The guidance makes clear that “management is responsible for developing and implementing third-party risk management policies, procedures, and practices.” However, it also reminds banks that the “board of directors has ultimate responsibility for providing oversight for third-party risk management and holding management accountable.” According to the guidance, board oversight of TPRM includes ensuring that:

1. Third-party relationships are managed in accordance with the bank’s goals and risk appetite as well as in compliance with applicable law and regulations.

2. There is appropriate reporting to the board on the bank’s third-party relationships.

3. Management monitors third-party relationships and takes appropriate action to address risks and remedy issues.

The board is also a key component of the overall governance structure in a bank’s TPRM program. Governance includes not only the oversight and accountability that comes directly from the board, but also the completion of periodic independent reviews and maintenance of proper documentation and internal reporting for the TPRM program and the bank’s third-party relationships.

Banks rely on third parties for almost every aspect of their operations.
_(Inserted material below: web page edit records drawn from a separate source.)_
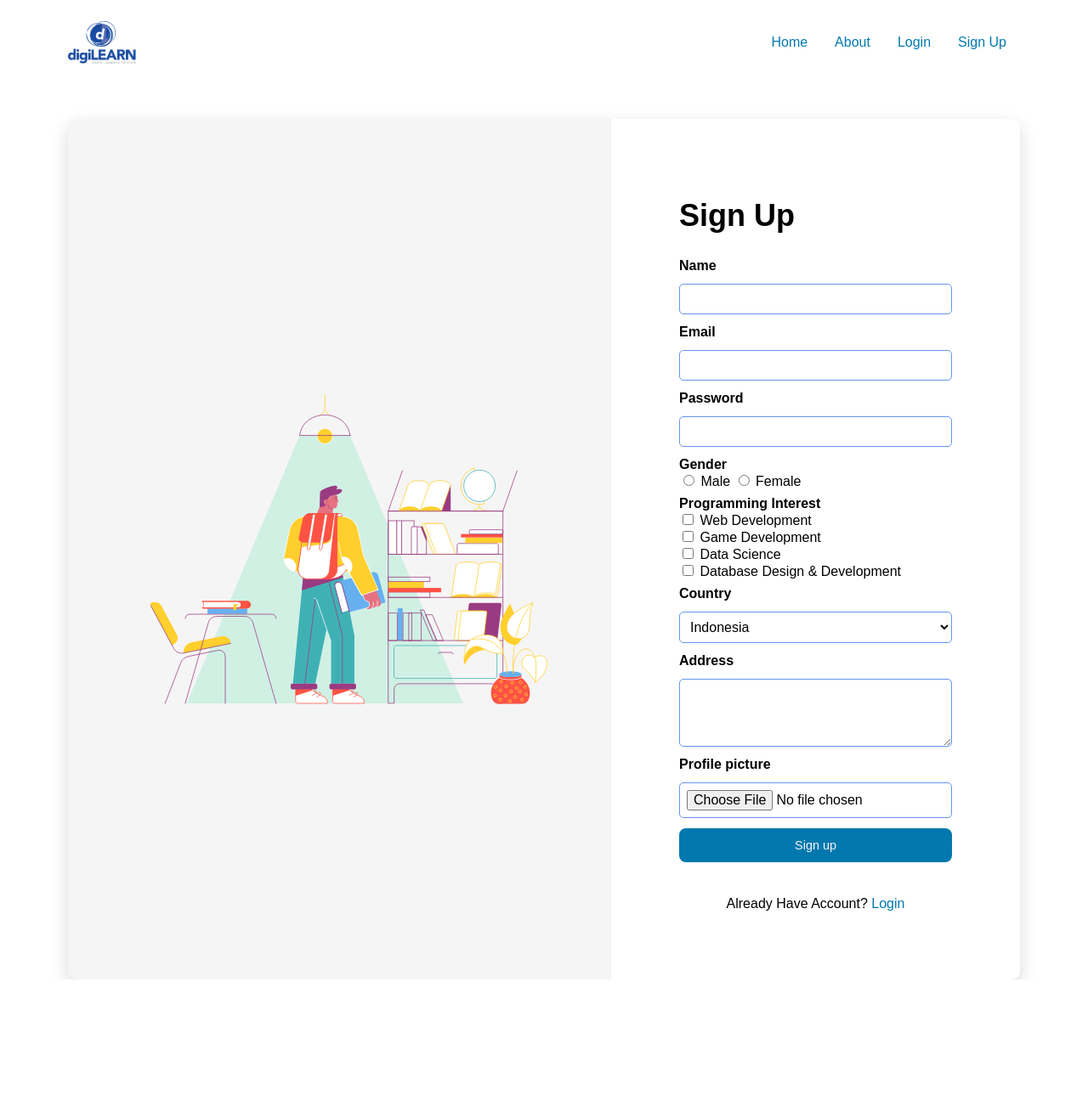
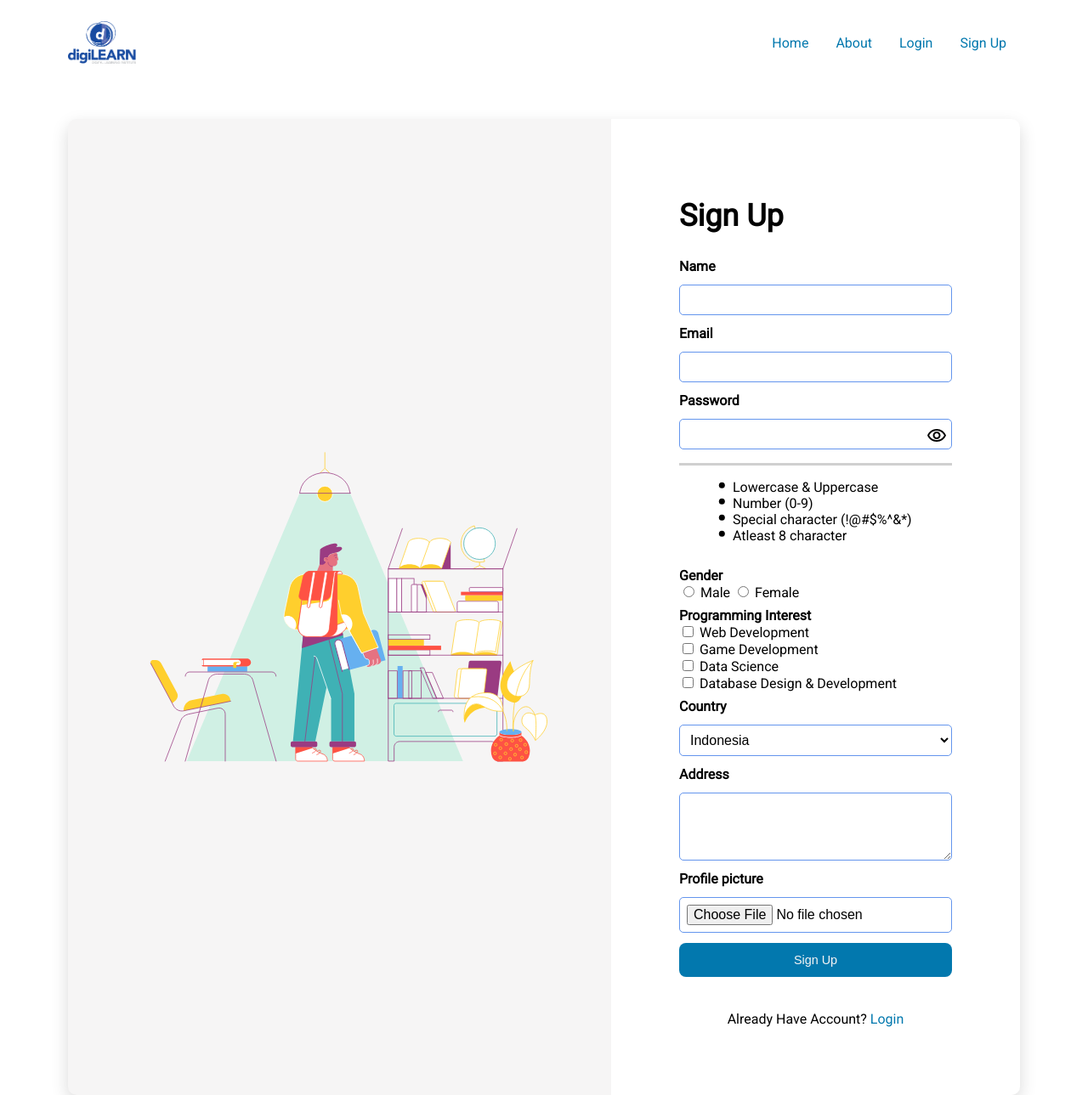
Before and after one commit to NewbeeTryToCode/Praktikum-PBW-C, a PHP site: page / in a window 1280 px wide. Shown: the whole page at 85% size. Before the commit the page ends 1153 px from the top, so only its background shows below. Run offline with PHP 8.4, Linux system fonts and the light colour scheme; some libraries are stand-ins or nearby versions.

Commit message:
mengedit form register, menambahkan javascript dan sweet alert

```diff
--- a/Modul 4 HTML Form/app/login.html
+++ b/Modul 4 HTML Form/app/login.html
@@ -30,7 +30,8 @@
             <div class="main-header">
                 <h1 class="tittle">Login</h1>
             </div>
-            <form action="login.php" method="POST">
+            <iframe name="dummyframe" id="dummyframe" style="display: none;"></iframe>
+            <form target="dummyframe" action="login.php" method="POST">
                 <div class="input-group">
                     <label for="email">Email</label>
                     <input type="email" name="email" id="email">
@@ -48,6 +49,8 @@
             </form>
         </div>
     </section>
+    <script src="https://cdn.jsdelivr.net/npm/sweetalert2@10"></script>
+    <script src="../res/js/login.js"></script>
 </body>
 
 </html>
--- a/Modul 4 HTML Form/index.html
+++ b/Modul 4 HTML Form/index.html
@@ -30,7 +30,8 @@
             <div class="main-header">
                 <h1 class="tittle">Sign Up</h1>
             </div>
-            <form action="regsiter.php" method="POST">
+            <iframe name="dummyframe" id="dummyframe" style="display: none;"></iframe>
+            <form target="dummyframe" action="register.php" method="POST">
                 <div class="input-group">
                     <label for="name">Name</label>
                     <input type="text" name="name" id="name">
@@ -42,12 +43,46 @@
                 <div class="input-group">
                     <label for="password">Password</label>
                     <input type="password" name="password" id="password">
+                    <span>
+                    <i class="fa-eye" id="showpass"></i></span>
+                    <div class="popover-password">
+                        <p><span class="result"></span></p>
+                        <div class="progress">
+                            <div id="password-strength" class="progress-bar" role="progressbar" aria-valuenow="40" aria-valuemin="0" aria-valuemax="100"></div>
+                        </div>
+                    </div>
+                    <ul class="list-unstyled">
+                        <li>
+                            <span class="low-upper-case">
+                                <i class="fa-circle" aria-hidden="true"></i>
+                                Lowercase &amp; Uppercase
+                            </span>
+                        </li>
+                        <li>
+                            <span class="one-number">
+                                <i class="fa-circle" aria-hidden="true"></i>
+                                Number (0-9)
+                            </span>
+                        </li>
+                        <li>
+                            <span class="one-special-char">
+                                <i class="fa-circle" aria-hidden="true"></i>
+                                Special character (!@#$%^&*)
+                            </span>
+                        </li>
+                        <li>
+                            <span class="eight-character">
+                                <i class="fa-circle" aria-hidden="true"></i>
+                                Atleast 8 character
+                            </span>
+                        </li>
+                    </ul>
                 </div>
                 <div class="radio-group">
                     <label for="gender">Gender</label><br>
-                    <input type="radio" name="gender" id="gender" value="male">
+                    <input type="radio" name="gender" value="male">
                     <label for="male">Male</label>
-                    <input type="radio" name="gender" id="gender" value="female">
+                    <input type="radio" name="gender" value="female">
                     <label for="female">Female</label>
                 </div>
                 <div class="checkbox-group">
@@ -82,14 +117,16 @@
                     <input type="file" name="image">
                 </div>
                 <div class="input-group">
-                    <button class="btn btn-login">Sign up</button>
+                    <button class="btn btn-register">Sign  Up</button>
                 </div>
                 <div class="form-footer">
                     <p>Already Have Account? <a class="link" href="app/login.html">Login</a></p>
                 </div>
+            </form>
         </div>
-        </form>
     </section>
+    <script src="https://cdn.jsdelivr.net/npm/sweetalert2@10"></script>
+    <script src="res/js/register.js"></script>
 </body>
 
 </html>
--- a/Modul 4 HTML Form/res/css/index.css
+++ b/Modul 4 HTML Form/res/css/index.css
@@ -74,6 +74,52 @@
     border-color: #596da0;
 }
 
+.progress-bar {
+    height: 3px !important;
+    background-color: rgba(128, 128, 128, 0.367);
+}
+
+.progress-bar-danger {
+    background-color: red;
+}
+
+.progress-bar-warning {
+    background-color: yellow;
+}
+
+.progress-bar-success {
+    background-color: green;
+}
+
+.input-group:last-child {
+    margin-top: 20px;
+}
+
+.fa-circle {
+    background: url("../img/dot.svg");
+    width: 25px;
+    height: 20px;
+    float: left;
+    margin-top: -1px;
+    margin-right: -2px;
+    position: relative;
+}
+
+.fa-check {
+    background: url("../img/check.svg");
+    width: 25px;
+    height: 20px;
+    float: left;
+    margin-top: -1px;
+    margin-right: -2px;
+    position: relative;
+    z-index: 3;
+}
+
+.list-unstyled {
+    list-style: none;
+}
+
 .form-footer {
     margin-top: 40px;
     text-align: center;
@@ -93,5 +139,6 @@
     }
     .main-section .main-form {
         padding: 2rem 3rem;
+        margin: 2rem;
     }
 }
--- a/Modul 4 HTML Form/res/css/style.css
+++ b/Modul 4 HTML Form/res/css/style.css
@@ -1,3 +1,4 @@
+@import url('https://fonts.googleapis.com/css2?family=Roboto&display=swap');
 *,
 *::before,
 *::after {
@@ -9,7 +10,7 @@
     margin: 0;
     background-color: f6f5f5;
     min-height: 100vh;
-    font-family: Arial, Helvetica, sans-serif;
+    font-family: Roboto, Arial;
 }
 
 .container {
@@ -96,3 +97,27 @@
 a {
     text-decoration: none;
 }
+
+span .fa-eye {
+    background: url("../img/eye.svg");
+    width: 25px;
+    height: 25px;
+    cursor: pointer;
+    float: right;
+    margin-top: -28px;
+    margin-right: 5px;
+    position: relative;
+    z-index: 3;
+}
+
+span .fa-eyeoff {
+    background: url("../img/eyeoff.svg");
+    width: 25px;
+    height: 25px;
+    cursor: pointer;
+    float: right;
+    margin-top: -28px;
+    margin-right: 5px;
+    position: relative;
+    z-index: 3;
+}
--- /dev/null
+++ b/Modul 4 HTML Form/res/js/register.js
@@ -0,0 +1,116 @@
+let state = true;
+const btn = document.querySelector(".btn")
+console.log(btn)
+const showpassword = document.querySelector("#showpass")
+const password = document.querySelector("#password")
+let passwordStrength = document.getElementById("password-strength");
+let lowerUpperCase = document.querySelector(".low-upper-case i")
+let number = document.querySelector(".one-number i")
+let specialChar = document.querySelector(".one-special-char i")
+let eightchar = document.querySelector(".eight-character i")
+const form = document.querySelector("form")
+
+showpassword.addEventListener("click", () => {
+    showpassword.classList.toggle("fa-eyeoff")
+
+    if (state) {
+        password.setAttribute("type", "text");
+        state = false;
+    } else {
+        password.setAttribute("type", "password")
+        state = true;
+    }
+})
+password.addEventListener("keyup", () => {
+    let pass = password.value;
+    checkStrenth(pass);
+})
+
+function checkStrenth(password) {
+    let strength = 0;
+
+    //if password contains lowed and uppercase
+    if (password.match(/([a-z].*[A-Z])|([A-Z].*[a-z])/)) {
+        strength += 1;
+        lowerUpperCase.classList.remove("fa-circle")
+        lowerUpperCase.classList.add("fa-check")
+    } else {
+        lowerUpperCase.classList.add("fa-circle")
+        lowerUpperCase.classList.remove("fa-check")
+    }
+    //if password has a number
+    if (password.match(/([0-9])/)) {
+        strength += 1;
+        number.classList.remove("fa-circle")
+        number.classList.add("fa-check")
+    } else {
+        number.classList.add("fa-circle");
+        number.classList.remove("fa-check")
+    }
+    //if password has a special char
+    if (password.match(/([!,@,#,$,%,^,&,*,(,),_,-,+,=])/)) {
+        strength += 1;
+        specialChar.classList.remove("fa-circle")
+        specialChar.classList.add("fa-check")
+    } else {
+        specialChar.classList.add("fa-circle")
+        specialChar.classList.remove("fa-check")
+    }
+    // if password contains 8 character
+    if (password.length > 7) {
+        strength += 1;
+        eightchar.classList.remove("fa-circle");
+        eightchar.classList.add("fa-check");
+    } else {
+        eightchar.classList.add("fa-circle");
+        eightchar.classList.remove("fa-check");
+    }
+
+    if (strength == 0) {
+        passwordStrength.style = "width: 0%";
+    } else if (strength == 1 || strength == 2) {
+        passwordStrength.classList.remove("progress-bar-warning")
+        passwordStrength.classList.remove("progress-bar-success")
+        passwordStrength.classList.add("progress-bar-danger");
+        passwordStrength.style = "width: 10%"
+    } else if (strength == 3) {
+        passwordStrength.classList.remove("progress-bar-danger")
+        passwordStrength.classList.remove("progress-bar-success")
+        passwordStrength.classList.add("progress-bar-warning")
+        passwordStrength.style = "width: 60%";
+    } else if (strength == 4) {
+        passwordStrength.classList.remove("progress-bar-danger")
+        passwordStrength.classList.remove("progress-bar-warning")
+        passwordStrength.classList.add("progress-bar-success")
+        passwordStrength.style = "width: 100%";
+    } else {
+        passwordStrength.classList.remove("progress-bar-danger")
+        passwordStrength.classList.remove("progress-bar-warning")
+        passwordStrength.classList.remove("progress-bar-success")
+        passwordStrength.style = "width:100%"
+
+    }
+}
+btn.addEventListener("click", () => {
+    Swal.fire({
+        title: 'Are you sure?',
+        text: "whether the input you entered is correct?",
+        icon: 'warning',
+        showCancelButton: true,
+        confirmButtonColor: '#3085d6',
+        cancelButtonColor: '#d33',
+        confirmButtonText: 'Yes, Sign Up!'
+    }).then((result) => {
+        if (result.isConfirmed) {
+            swal.fire({
+                title: "Sign Up",
+                text: "Your input has been uploaded to the database, redirecting you to dashboard",
+                icon: "success"
+            })
+        }
+    })
+    setTimeout(() => {
+        form.removeAttribute("target")
+        window.location = "register.php"
+    }, 5000);
+})
```
Also changed, not shown: Modul 4 HTML Form/res/js/login.js (added, +13 -0 lines), Modul 4 HTML Form/res/img/check.svg (added), Modul 4 HTML Form/res/img/dot.svg (added), Modul 4 HTML Form/res/img/eye.svg (added), Modul 4 HTML Form/res/img/eyeoff.svg (added).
This means boards of directors may find the potential scope of responsibility daunting. However, boards at community and smaller banks can find solace in the guidance’s repeated statement that components of a TPRM program should be “commensurate with the banking organization’s size, complexity, and risk profile and with the nature of its third-party relationships.”
In continuing to understand and refine their role and scope of responsibility for TPRM, boards of directors should consider the following do’s and don’ts.

Ensure the bank evaluates every third-party relationship. Yes, every third-party relationship must be covered by a bank’s TPRM program, no matter how small or seemingly risk free. This does not mean every third party must be treated the same, but it does mean the TPRM program should have a process to score every relationship at its inception. Some relationships may be deemed very low risk and require little or no further action by the bank, while other relationships will flow through the full suite of due diligence and ongoing monitoring. In all cases, the initial risk determination should be documented.

Include procurement and legal departments in the process. Although these are not separate groups or departments at every bank, the key is to make sure the bank focuses on the role of contracting in TPRM. Many of the principles described in the guidance flow from the negotiations and agreements at the start of the third-party relationship. Even in relationships where the bank has little bargaining power, TPRM should be included in the contracting and onboarding processes.

Forget the affiliates. Under both the guidance and the market terms principles of Regulation W, services provided to a bank by its affiliates should be included within the scope of a bank’s TPRM program. While some risks are not present in services provided by affiliates — presumably a bank has full insight into the management and ownership of its affiliate — some risks are greater. For example, banks can be less focused on contingency planning and service interruptions when an affiliate is involved.

Ignore background relationships. Ongoing monitoring is a critical component of TPRM. For some relationships, such as with a bank’s core ledger provider, daily monitoring is built into the nature of the relationship itself. However, monitoring looks different for background relationships, which are those long-standing third-party relationships with ongoing or periodic services, often with automatically renewing contracts. These can include staffing providers, certain utilities and even professional services providers such as a bank’s auditors and law firms. A bank’s TPRM program should have a process to regularly review and update these relationships.


Matthew Bornfreund


Matthew advises banks, nondepository financial institutions, and fintechs on the complexities of doing business in a highly regulated landscape. With first-hand experience as a federal regulator, he provides straightforward solutions that mitigate risk and anticipate future hurdles.


Zayne Tweed


Zayne combines a well-rounded background in corporate finance and experiences in government service, to provide comprehensive guidance to clients such as commercial banks, holding companies, and other financial institutions.